Daydreaming can mean you are very creative and intellectual. So there.
“Hmm, what? My brain is just so darn efficient!” Would that excuse fly at your workplace? Maybe not, but new research out of the Georgia Institute of Technology suggests that daydreaming is a sign of a creative mind.
As the study’s co-author, Georgia Tech associate psychology professor Eric Schumacher, wrote, “People with efficient brains may have too much brain capacity to stop their minds from wandering.”
In the study, 100 people had MRIs done of their brains to examine brain patterns. They were asked to focus on a fixed point for five minutes, which established a baseline for how their brains were operating in an awake, resting state. Then the team gave the participants tests that measured their intellectual and creative ability, and a questionnaire on how much their mind wandered in daily life. The results showed that people who reported daydreaming more often scored higher on intellectual ability and also had shown more efficient brain systems as measured in the MRI machine.
“People tend to think of mind wandering as something that is bad. You try to pay attention and you can’t,” wrote Schumacher. “Our data are consistent with the idea that this isn’t always true. Some people have more efficient brains.”

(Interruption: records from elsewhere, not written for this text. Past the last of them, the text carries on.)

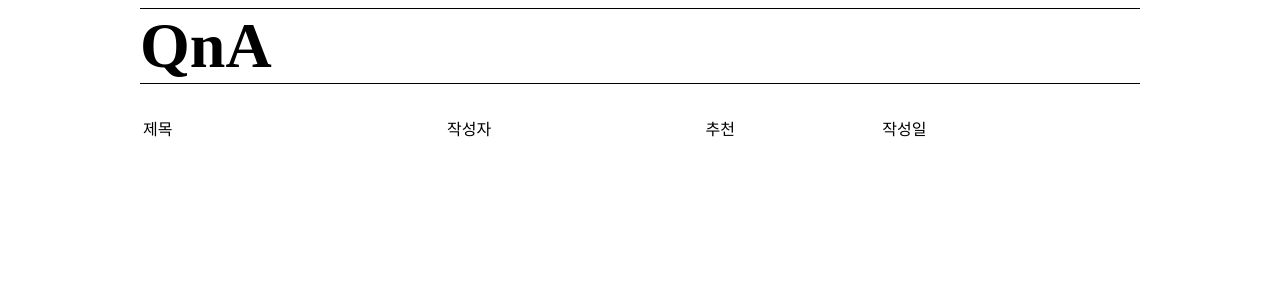
Repository: shbaksa/study
Page: http://localhost/mw_0621/qna_m/main.jsp
The author's editor kept a copy of each file at every save. The page is drawn from the files as they stood at one save, then again after the next save.
The browser window is 1280 px wide. The pictures show the whole page.
The page is served by Tomcat 9. Queries for data that is not in the repository find no rows.

Above is the page before, as saved 2022-06-21 00:24:13.

After the next save:
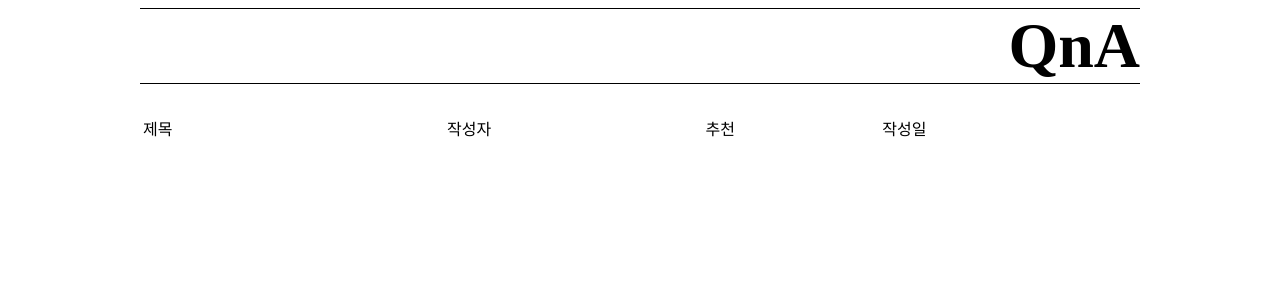
Saved 9 s later.
--- a/mw_0621/src/main/webapp/qna_m/main.jsp
+++ b/mw_0621/src/main/webapp/qna_m/main.jsp
@@ -21,7 +21,7 @@
 		border-top : 1px solid black;
 		border-bottom : 1px solid black;
 		font-size : 64px;
-		text-align : left;
+		text-align : right;
 	}
 	tr:frist-child > td {
 		border-bottom : 1px solid black;
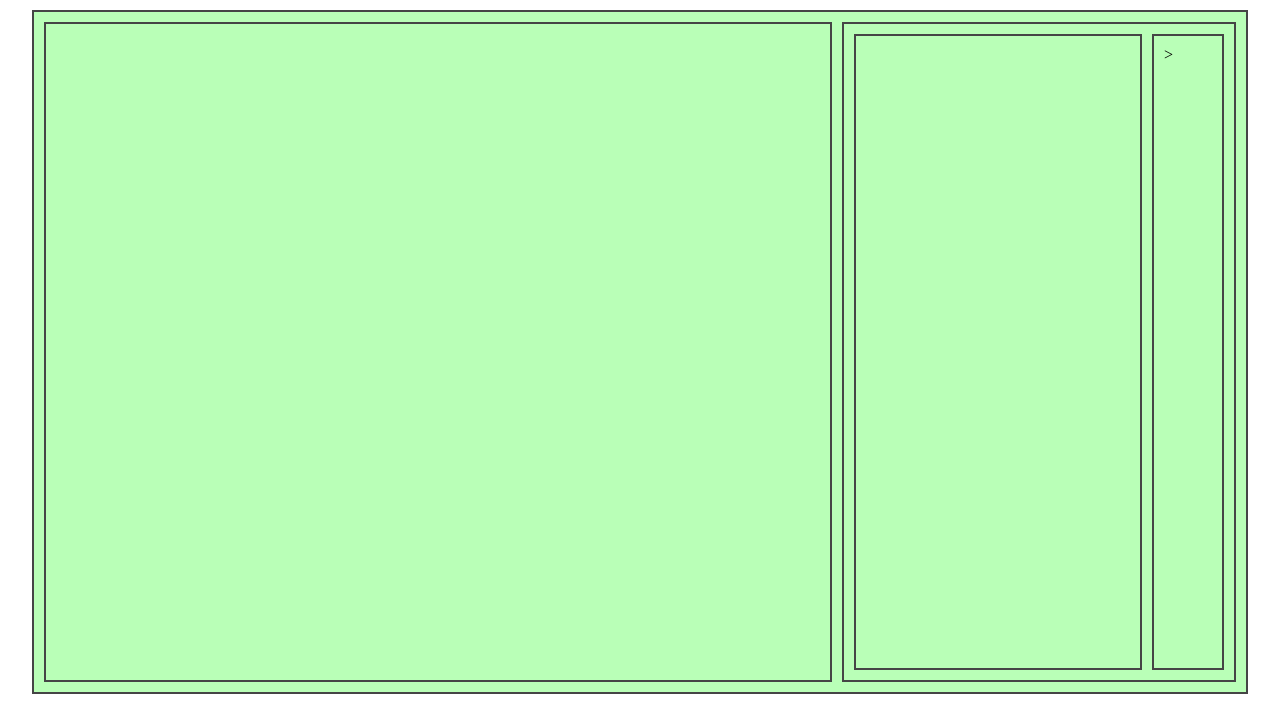
Repository: tannerbroberts/tannerbroberts.github.io
Page: /
The author's editor kept a copy of each file at every save. The page is drawn from the files as they stood at one save, then again after a run of saves.
The browser window is 1280 px wide. The pictures show the whole page.
The project was rebuilt for these pictures with package versions that can differ from the ones it lists, and the page was loaded fresh each time. Also part of the build but not shown: vite.config.ts.

Above is the page before, as saved 2022-10-04 09:52:18.

### src/index.js
import React from "react"
import ReactDOM from "react-dom/client"
import App from "./App"
import ATP_ContextProvider from "./providers/ATP_Context"

const root = ReactDOM.createRoot(document.getElementById("root"))
root.render(
	<React.StrictMode>
		<ATP_ContextProvider>
			<React.StrictMode>
				<App />
			</React.StrictMode>
		</ATP_ContextProvider>
	</React.StrictMode>
)

### src/App.js
import React from "react"
import { cssHelper } from "./api/cssHelper"
import Main from "./components/Main"
import Shelf from "./components/Shelf"

function App() {
	const AppCSS = {
		...cssHelper,
		height: "95vh",
		width: "95vw",
		marginTop: "10px",
		gridTemplate: "1fr / 2fr minmax(0px, 1fr)",
	}

	return (
		<div style={AppCSS}>
			<Main />
			<Shelf />
		</div>
	)
}

export default App

### src/providers/ATP_Context.js
/* eslint-disable react/prop-types */
import React, { useContext, useReducer, createContext } from "react"
import ATP_Reducer, { initialState } from "./ATP_Reducer"

export const ATP_StateContext = createContext()
export const ATP_DispatchContext = createContext()

export default function ATP_ContextProvider({ children }) {
	const [state, dispatch] = useReducer(ATP_Reducer, initialState)

	return (
		<ATP_StateContext.Provider value={state}>
			<ATP_DispatchContext.Provider value={dispatch}>
				{children}
			</ATP_DispatchContext.Provider>
		</ATP_StateContext.Provider>
	)
}

export const useATP_StateContext = () => useContext(ATP_StateContext)
export const useATP_DispatchContext = () =>
	useContext(ATP_DispatchContext)

### src/api/cssHelper.js
export const cssHelper = {
	boxSizing: "border-box",

	height: "100%",
	width: "100%",
	// border: "2px solid black",
	margin: "auto",
	padding: "10px",
	gap: "10px",
	display: "grid",
	// gridTemplateRows / gridTemplateColumns
	gridTemplate: "1fr / 1fr",
	backgroundColor: "rgb(185, 255, 183)",
	border: "2px solid rgb(69, 69, 69)",
}

export const mainColor = {
	backgroundColor: "blue",
}

### src/components/Shelf/index.js
export { default } from "./Shelf"

### src/providers/ATP_Reducer.js
export const initialState = {
	mainStack: [
		/* main frames */
		{ frameType: "", value: "" },
	],
	shelf: {
		/* directly corresponds to the main frame */
	},
	shelfOpen: true,
	library: [
		/* All items live here. Eventually, they're going to be returned from the server */
	],
	filters: [
		/* object list of matchers
		{complexVariableMatcher: criteria list}
		{nameContains: STRING},
		{containsVariable: VARIABLE_ID},
		{color: COLOR},
		{pattern: PATTERN},
		{owner: USER_ID},
		{createdBy: DATE},
		{length: TIME_LENGTH},
		{pattern: PATTERN},
		*/
	],
}

function loadFrame(state, action) {
	const stack = state.mainFrame
	stack.push(action.value)
	return { ...state, mainFrame: stack }
}

function closeFrame(state) {
	const stack = state.mainFrame
	stack.pop()
	return { ...state, mainFrame: stack }
}

function toggleShelf(state) {
	return { ...state, shelfOpen: !state?.shelfOpen }
}

const dispatchDictionary = {
	LOAD_FRAME: loadFrame,
	CLOSE_FRAME: closeFrame,
	TOGGLE_SHELF: toggleShelf,
}

export default function ATP_Reducer(state, action) {
	console.log('calling a reducer function now')
	if (action.type && dispatchDictionary[action.type])
		return dispatchDictionary[action.type](state, action)
}

### src/components/Main/Main.js
import React from "react"
import { cssHelper } from "../../api/cssHelper"

const MainCSS = {
	...cssHelper,
	width: "100%",
}

export default function Main() {
	return <div style={MainCSS} />
}

### src/components/Shelf/Shelf.js
/* eslint-disable react/prop-types */
import React from "react"
import { cssHelper } from "../../api/cssHelper"
import ShelfToggle from "./ShelfToggle"
import { useATP_StateContext } from "../../providers/ATP_Context"

const shelfContentCSS = (openStatus) => {
	const obj = { ...cssHelper }
	openStatus ? delete obj.display : (obj.display = "none")
	return obj
}

const shelfCSS = {
	...cssHelper,
	gridTemplate: "1fr / 4fr 1fr",
}

export default function Shelf() {
	const { shelfOpen } = useATP_StateContext()

	return (
		<div style={shelfCSS}>
			<div style={shelfContentCSS(shelfOpen)}></div>{" "}
			{/** content area */}
			<ShelfToggle />
		</div>
	)
}

### src/components/Shelf/ShelfToggle/index.js
export { default } from './ShelfToggle'

### src/components/Shelf/ShelfToggle/ShelfToggle.js
/* eslint-disable react/prop-types */
import React from "react"
import { useATP_StateContext } from "../../../providers/ATP_Context"
import { useATP_DispatchContext } from "../../../providers/ATP_Context"
import { cssHelper } from '../../../api/cssHelper'

export default function ShelfToggle() {
	const state = useATP_StateContext()
	const dispatch = useATP_DispatchContext()

	const shelfToggleCSS = {...cssHelper}

	return (
		<div
			style={shelfToggleCSS}
			onClick={() => dispatch({ type: "TOGGLE_SHELF" })}
		>
			{state?.shelfOpen ? ">" : "<"}
		</div>
	)
}

Loaded but not shown: public/index.html (common file); src/components/Main/index.js (common file)

After the next 2 saves:
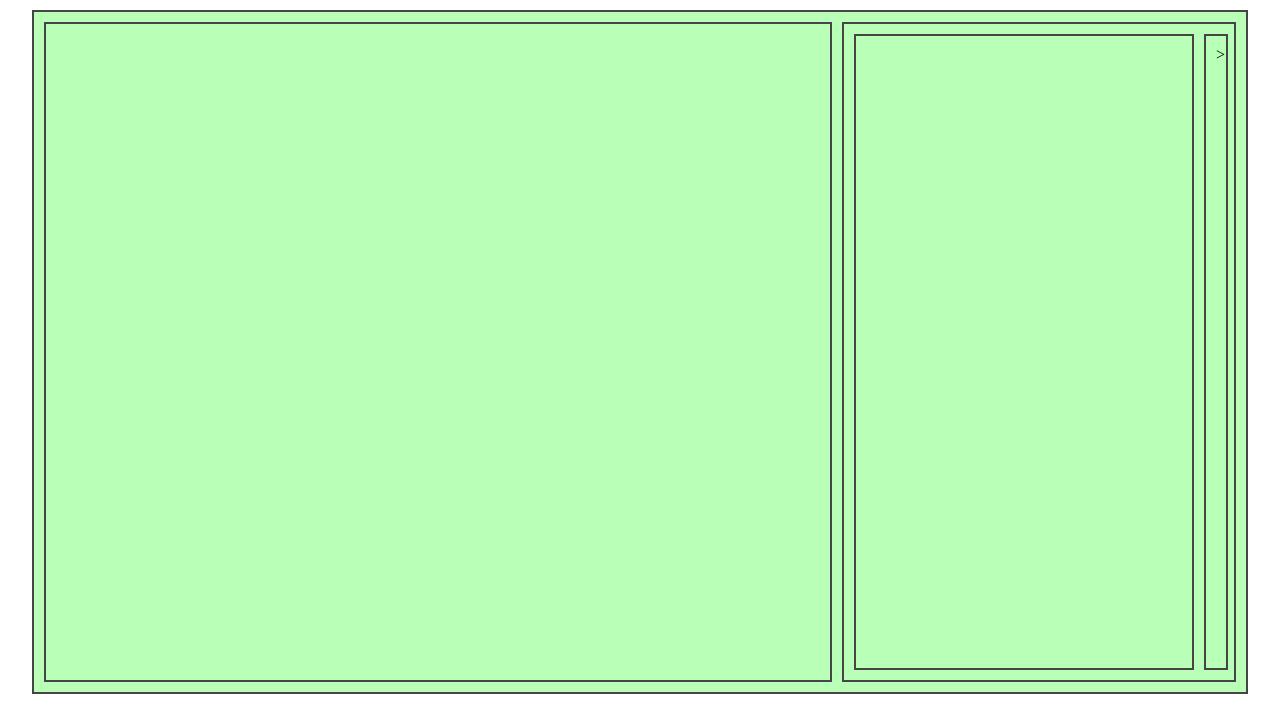
The 2 saves are shown as one change because they came seconds apart.
The last was saved 20 s later.
--- a/src/components/Shelf/Shelf.js
+++ b/src/components/Shelf/Shelf.js
@@ -12,7 +12,7 @@ const shelfContentCSS = (openStatus) => {
 
 const shelfCSS = {
 	...cssHelper,
-	gridTemplate: "1fr / 4fr 1fr",
+	gridTemplate: "1fr / 4fr 20px",
 }
 
 export default function Shelf() {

If you are a frequent daydreamer, your brain may simply have more capacity to think, and can tune out if you are performing an easy task. How can you tell? Are you seemingly oblivious, yet then able to focus back in without having missed important information? You probably have an efficient brain. Were you a child who picked up new lessons easily, then zoned out while the rest of the class caught up? Efficient brain.
The researchers say their study invites more questioning on understanding how intent may alter mind wandering—that is, how much we can stay focused on a task if we choose to—as well as instances when mind wandering can become problematic. Until then, I say, this is a great excuse to have at the ready!